>>>>

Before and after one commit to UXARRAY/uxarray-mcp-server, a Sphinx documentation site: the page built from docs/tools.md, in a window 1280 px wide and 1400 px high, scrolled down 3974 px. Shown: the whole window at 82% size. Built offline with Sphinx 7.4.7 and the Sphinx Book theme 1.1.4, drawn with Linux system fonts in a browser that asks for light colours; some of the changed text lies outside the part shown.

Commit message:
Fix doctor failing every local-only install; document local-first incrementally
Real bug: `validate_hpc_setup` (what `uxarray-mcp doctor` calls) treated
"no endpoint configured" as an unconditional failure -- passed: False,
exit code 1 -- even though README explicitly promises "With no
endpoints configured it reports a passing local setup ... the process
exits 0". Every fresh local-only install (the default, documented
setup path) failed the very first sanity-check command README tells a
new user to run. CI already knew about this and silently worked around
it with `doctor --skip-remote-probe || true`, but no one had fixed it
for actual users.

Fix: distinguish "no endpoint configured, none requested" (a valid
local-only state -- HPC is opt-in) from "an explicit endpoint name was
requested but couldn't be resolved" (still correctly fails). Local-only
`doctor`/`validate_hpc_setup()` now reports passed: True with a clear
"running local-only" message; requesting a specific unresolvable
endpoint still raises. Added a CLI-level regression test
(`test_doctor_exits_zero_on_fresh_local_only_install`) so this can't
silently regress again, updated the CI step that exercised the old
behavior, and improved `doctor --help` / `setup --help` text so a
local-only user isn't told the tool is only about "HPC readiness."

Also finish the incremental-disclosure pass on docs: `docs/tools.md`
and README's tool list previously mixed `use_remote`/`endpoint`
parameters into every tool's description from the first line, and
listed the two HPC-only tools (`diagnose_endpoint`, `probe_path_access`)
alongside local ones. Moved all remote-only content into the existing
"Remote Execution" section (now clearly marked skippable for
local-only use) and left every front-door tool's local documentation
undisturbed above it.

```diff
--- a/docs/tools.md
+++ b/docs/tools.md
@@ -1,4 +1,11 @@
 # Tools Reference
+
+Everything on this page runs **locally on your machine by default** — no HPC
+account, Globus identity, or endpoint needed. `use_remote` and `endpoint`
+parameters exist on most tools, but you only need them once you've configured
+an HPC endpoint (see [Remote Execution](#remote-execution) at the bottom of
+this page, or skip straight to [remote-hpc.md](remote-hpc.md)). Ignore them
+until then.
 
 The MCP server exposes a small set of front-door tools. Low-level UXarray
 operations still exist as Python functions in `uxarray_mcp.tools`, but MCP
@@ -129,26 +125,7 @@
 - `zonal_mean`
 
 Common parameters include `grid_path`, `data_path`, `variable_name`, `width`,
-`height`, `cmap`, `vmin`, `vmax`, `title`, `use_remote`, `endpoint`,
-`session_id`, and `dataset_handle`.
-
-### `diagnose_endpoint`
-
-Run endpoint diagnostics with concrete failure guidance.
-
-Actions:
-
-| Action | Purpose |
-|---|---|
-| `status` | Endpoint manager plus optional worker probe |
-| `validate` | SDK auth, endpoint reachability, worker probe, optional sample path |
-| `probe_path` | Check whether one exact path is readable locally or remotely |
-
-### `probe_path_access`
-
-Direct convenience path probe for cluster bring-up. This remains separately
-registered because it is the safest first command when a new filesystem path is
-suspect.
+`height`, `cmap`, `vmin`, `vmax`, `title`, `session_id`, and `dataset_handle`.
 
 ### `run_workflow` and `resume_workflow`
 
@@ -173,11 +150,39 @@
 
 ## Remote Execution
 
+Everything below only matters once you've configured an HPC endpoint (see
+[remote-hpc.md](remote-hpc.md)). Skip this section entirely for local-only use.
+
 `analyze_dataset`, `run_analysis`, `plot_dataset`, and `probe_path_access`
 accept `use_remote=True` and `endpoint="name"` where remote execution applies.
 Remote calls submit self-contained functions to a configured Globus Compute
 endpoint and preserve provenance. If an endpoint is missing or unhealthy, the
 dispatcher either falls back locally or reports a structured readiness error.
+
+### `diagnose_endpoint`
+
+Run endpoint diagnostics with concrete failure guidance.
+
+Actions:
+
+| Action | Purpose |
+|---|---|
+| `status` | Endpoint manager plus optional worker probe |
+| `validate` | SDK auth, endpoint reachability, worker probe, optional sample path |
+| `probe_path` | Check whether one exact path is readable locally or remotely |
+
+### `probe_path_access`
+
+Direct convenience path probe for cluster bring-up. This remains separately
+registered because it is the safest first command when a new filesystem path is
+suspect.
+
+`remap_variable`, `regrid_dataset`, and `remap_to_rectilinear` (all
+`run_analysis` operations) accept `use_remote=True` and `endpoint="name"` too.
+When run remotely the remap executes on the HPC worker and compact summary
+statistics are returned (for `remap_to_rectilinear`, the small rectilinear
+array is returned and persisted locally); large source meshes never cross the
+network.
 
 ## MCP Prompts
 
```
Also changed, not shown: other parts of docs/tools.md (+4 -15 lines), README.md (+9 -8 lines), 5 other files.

<<<<

Your task is to reproduce the records in full, without any alteration.

Before and after one commit to UXARRAY/uxarray-mcp-server, a Sphinx documentation site: the page built from docs/tools.md, in a window 1280 px wide and 1400 px high, scrolled down 3974 px. Shown: the whole window at 82% size. Built offline with Sphinx 7.4.7 and the Sphinx Book theme 1.1.4, drawn with Linux system fonts in a browser that asks for light colours; some of the changed text lies outside the part shown.

Commit message:
Fix doctor failing every local-only install; document local-first incrementally
Real bug: `validate_hpc_setup` (what `uxarray-mcp doctor` calls) treated
"no endpoint configured" as an unconditional failure -- passed: False,
exit code 1 -- even though README explicitly promises "With no
endpoints configured it reports a passing local setup ... the process
exits 0". Every fresh local-only install (the default, documented
setup path) failed the very first sanity-check command README tells a
new user to run. CI already knew about this and silently worked around
it with `doctor --skip-remote-probe || true`, but no one had fixed it
for actual users.

Fix: distinguish "no endpoint configured, none requested" (a valid
local-only state -- HPC is opt-in) from "an explicit endpoint name was
requested but couldn't be resolved" (still correctly fails). Local-only
`doctor`/`validate_hpc_setup()` now reports passed: True with a clear
"running local-only" message; requesting a specific unresolvable
endpoint still raises. Added a CLI-level regression test
(`test_doctor_exits_zero_on_fresh_local_only_install`) so this can't
silently regress again, updated the CI step that exercised the old
behavior, and improved `doctor --help` / `setup --help` text so a
local-only user isn't told the tool is only about "HPC readiness."

Also finish the incremental-disclosure pass on docs: `docs/tools.md`
and README's tool list previously mixed `use_remote`/`endpoint`
parameters into every tool's description from the first line, and
listed the two HPC-only tools (`diagnose_endpoint`, `probe_path_access`)
alongside local ones. Moved all remote-only content into the existing
"Remote Execution" section (now clearly marked skippable for
local-only use) and left every front-door tool's local documentation
undisturbed above it.

```diff
--- a/docs/tools.md
+++ b/docs/tools.md
@@ -1,4 +1,11 @@
 # Tools Reference
+
+Everything on this page runs **locally on your machine by default** — no HPC
+account, Globus identity, or endpoint needed. `use_remote` and `endpoint`
+parameters exist on most tools, but you only need them once you've configured
+an HPC endpoint (see [Remote Execution](#remote-execution) at the bottom of
+this page, or skip straight to [remote-hpc.md](remote-hpc.md)). Ignore them
+until then.
 
 The MCP server exposes a small set of front-door tools. Low-level UXarray
 operations still exist as Python functions in `uxarray_mcp.tools`, but MCP
@@ -129,26 +125,7 @@
 - `zonal_mean`
 
 Common parameters include `grid_path`, `data_path`, `variable_name`, `width`,
-`height`, `cmap`, `vmin`, `vmax`, `title`, `use_remote`, `endpoint`,
-`session_id`, and `dataset_handle`.
-
-### `diagnose_endpoint`
-
-Run endpoint diagnostics with concrete failure guidance.
-
-Actions:
-
-| Action | Purpose |
-|---|---|
-| `status` | Endpoint manager plus optional worker probe |
-| `validate` | SDK auth, endpoint reachability, worker probe, optional sample path |
-| `probe_path` | Check whether one exact path is readable locally or remotely |
-
-### `probe_path_access`
-
-Direct convenience path probe for cluster bring-up. This remains separately
-registered because it is the safest first command when a new filesystem path is
-suspect.
+`height`, `cmap`, `vmin`, `vmax`, `title`, `session_id`, and `dataset_handle`.
 
 ### `run_workflow` and `resume_workflow`
 
@@ -173,11 +150,39 @@
 
 ## Remote Execution
 
+Everything below only matters once you've configured an HPC endpoint (see
+[remote-hpc.md](remote-hpc.md)). Skip this section entirely for local-only use.
+
 `analyze_dataset`, `run_analysis`, `plot_dataset`, and `probe_path_access`
 accept `use_remote=True` and `endpoint="name"` where remote execution applies.
 Remote calls submit self-contained functions to a configured Globus Compute
 endpoint and preserve provenance. If an endpoint is missing or unhealthy, the
 dispatcher either falls back locally or reports a structured readiness error.
+
+### `diagnose_endpoint`
+
+Run endpoint diagnostics with concrete failure guidance.
+
+Actions:
+
+| Action | Purpose |
+|---|---|
+| `status` | Endpoint manager plus optional worker probe |
+| `validate` | SDK auth, endpoint reachability, worker probe, optional sample path |
+| `probe_path` | Check whether one exact path is readable locally or remotely |
+
+### `probe_path_access`
+
+Direct convenience path probe for cluster bring-up. This remains separately
+registered because it is the safest first command when a new filesystem path is
+suspect.
+
+`remap_variable`, `regrid_dataset`, and `remap_to_rectilinear` (all
+`run_analysis` operations) accept `use_remote=True` and `endpoint="name"` too.
+When run remotely the remap executes on the HPC worker and compact summary
+statistics are returned (for `remap_to_rectilinear`, the small rectilinear
+array is returned and persisted locally); large source meshes never cross the
+network.
 
 ## MCP Prompts
 
```
Also changed, not shown: other parts of docs/tools.md (+4 -15 lines), README.md (+9 -8 lines), 5 other files.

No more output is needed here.